Hannaford likened emotions to a tailor-made internal GPS. It works “hard to help us navigate our way through life’s journey.” The key is to become familiar with the system and respond in a timely manner, she said.

Listening to our emotions is a skill. Which means that if you don’t have that much experience with processing your feelings or understanding them, you can learn. You can practice. Hannaford shared these suggestions.

Identify physical sensations associated with your emotions.

Pay attention to how different emotions feel in your body. Our physical sensations are actually often the first signal, said Hannaford, who specializes in anxiety, depression, grief, trauma and relationships. For instance, she noted that people commonly experience anxiety in their chest because their heart rate increases and their breathing gets shallower.

Use a scale to measure intensity.

Use a scale from 1 to 10 to pinpoint the intensity of the emotion you’re experiencing. Doing so puts you back in the driver’s seat of your emotions, and helps you determine an appropriate course of action, Hannaford said. “By being present to our physical bodies, we can learn to identify feelings quickly and intervene more appropriately.”

Use a grounding technique.

If your emotion feels too big, use a technique that grounds and centers you. Hannaford teaches her anxious clients this exercise, which they can do at any time: Stand with your feet firmly planted on the ground. Push the weight through your feet and into the floor. Become aware of how this feels physically. Take three to four longer, deeper breaths as you count up to four and then back to zero. Pick a color and scan your surroundings to find as many items in this color as you can. Then say aloud the items you can remember.

Assign characters to your emotions.

This is a technique that helps kids, but adults can use, as well. According to Hannaford, “assigning characters to emotions can help us understand the real message these feelings seek to convey.” For instance, anger tries to alert us that something is wrong and we need to take action, she said. Its function is to protect us.

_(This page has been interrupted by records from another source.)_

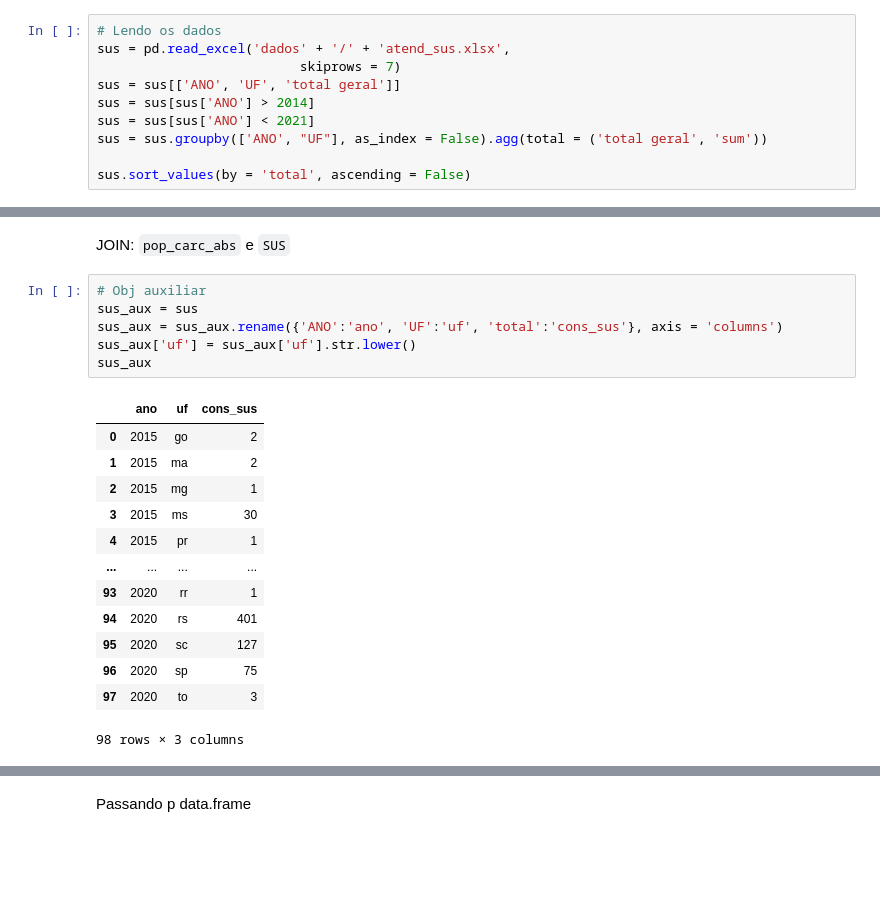
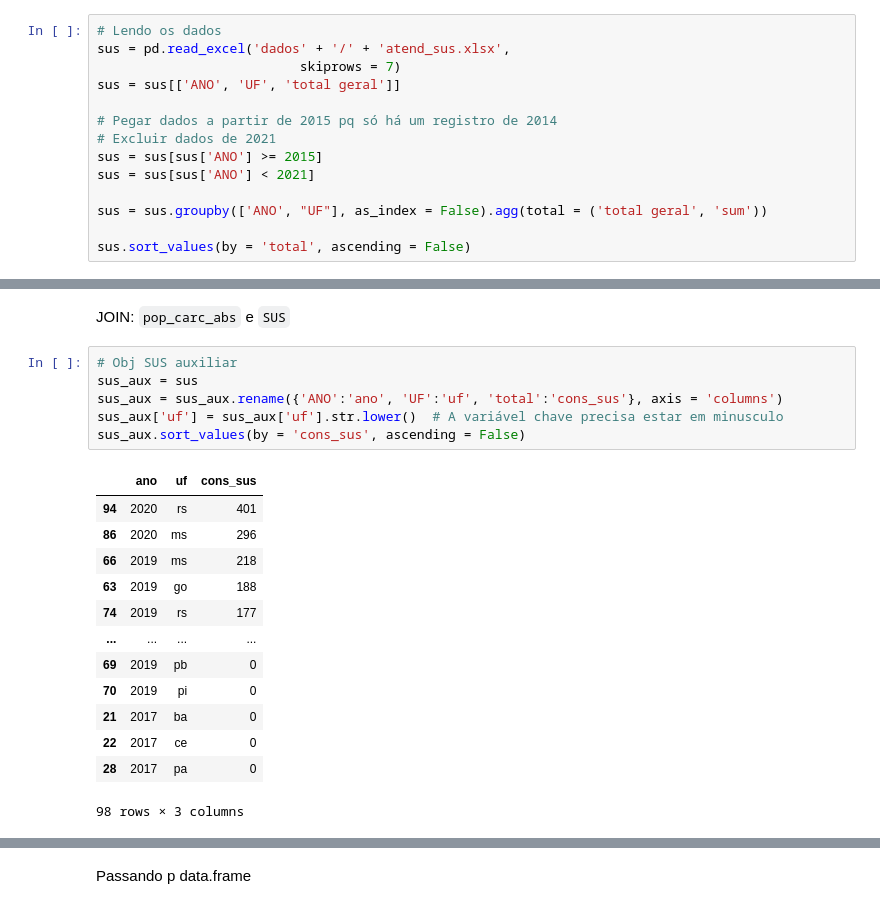
Before and after one commit to larissasayurifutino/depressao_pop_carcer, a Jupyter notebook: SRC/03_sisdepen_data_analysis.ipynb, the cells around one changed output, grey strips where cells are left out. Drawn from its saved outputs; the diff is of its cells as text; blank space fills up the shorter version.

```diff
--- a/SRC/03_sisdepen_data_analysis.ipynb
+++ b/SRC/03_sisdepen_data_analysis.ipynb
@@ -284,8 +455,12 @@ Dados Depressão
 sus = pd.read_excel('dados' + '/' + 'atend_sus.xlsx',
                           skiprows = 7)
 sus = sus[['ANO', 'UF', 'total geral']]
-sus = sus[sus['ANO'] > 2014]
+
+# Pegar dados a partir de 2015 pq só há um registro de 2014
+# Excluir dados de 2021
+sus = sus[sus['ANO'] >= 2015]
 sus = sus[sus['ANO'] < 2021]
+
 sus = sus.groupby(['ANO', "UF"], as_index = False).agg(total = ('total geral', 'sum'))
 
 sus.sort_values(by = 'total', ascending = False)
@@ -411,23 +589,23 @@ ggplot(data = sus_8uf,
 # %% [markdown]
 JOIN: `pop_carc_abs` e `SUS`
 # %%
-# Obj auxiliar
+# Obj SUS auxiliar
 sus_aux = sus
 sus_aux = sus_aux.rename({'ANO':'ano', 'UF':'uf', 'total':'cons_sus'}, axis = 'columns')
-sus_aux['uf'] = sus_aux['uf'].str.lower()
-sus_aux
+sus_aux['uf'] = sus_aux['uf'].str.lower()  # A variável chave precisa estar em minusculo
+sus_aux.sort_values(by = 'cons_sus', ascending = False)
 # %% [output]
 |  | ano | uf | cons_sus |
-| 0 | 2015 | go | 2 |
-| 1 | 2015 | ma | 2 |
-| 2 | 2015 | mg | 1 |
-| 3 | 2015 | ms | 30 |
-| 4 | 2015 | pr | 1 |
+| 94 | 2020 | rs | 401 |
+| 86 | 2020 | ms | 296 |
+| 66 | 2019 | ms | 218 |
+| 63 | 2019 | go | 188 |
+| 74 | 2019 | rs | 177 |
 | ... | ... | ... | ... |
-| 93 | 2020 | rr | 1 |
-| 94 | 2020 | rs | 401 |
-| 95 | 2020 | sc | 127 |
-| 96 | 2020 | sp | 75 |
-| 97 | 2020 | to | 3 |
+| 69 | 2019 | pb | 0 |
+| 70 | 2019 | pi | 0 |
+| 21 | 2017 | ba | 0 |
+| 22 | 2017 | ce | 0 |
+| 28 | 2017 | pa | 0 |
 98 rows × 3 columns
 # %%
```
Also changed, not shown: parts of 48 cells of this notebook.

Hannaford imagines anger as an awkward, misunderstood little guy. He carries a big red flag to defend our rights. “When our stress response system is working well, anger’s early warning signs turn up as agitation, and the little guy begins to show protest.” He raises his red flag. If he’s dismissed, he waves the flag more vigorously. If he’s ignored even more, he transforms into the Hulk. This is why it’s so important to pay attention to our emotions, because if we ignore them, they only build and build.

Stay with your emotions to explore them.

When we try to get rid of our emotions or ignore them, we miss out on their meaningful messages. We naturally do this with “negative” emotions, such as sadness. However, giving sadness a voice is an invaluable step in helping us heal, Hannaford said. “Sadness reminds us we’re human and we need to make meaning out of the mess.” She further noted that it tells us that we matter and we’re wired for love.

Like other emotions, sadness tells us what we need. Maybe your sadness is telling you that you need to meet new people because your current friends only upset you. Maybe your sadness reveals that your job has some challenges, which need fixing. Maybe your sadness is showing you a wound that’s yet to heal, which needs processing in therapy.

Our emotions can seem big and confusing. But once we pause, tune into our physical sensations, name what we’re feeling and accept how we’re feeling, the intensity decreases. We can start exploring the important message. Again, if this sounds exhausting or intimidating or impossible, that’s OK. Like anything else, it takes practice. Remember that respecting and honoring your emotions is really about respecting and honoring yourself.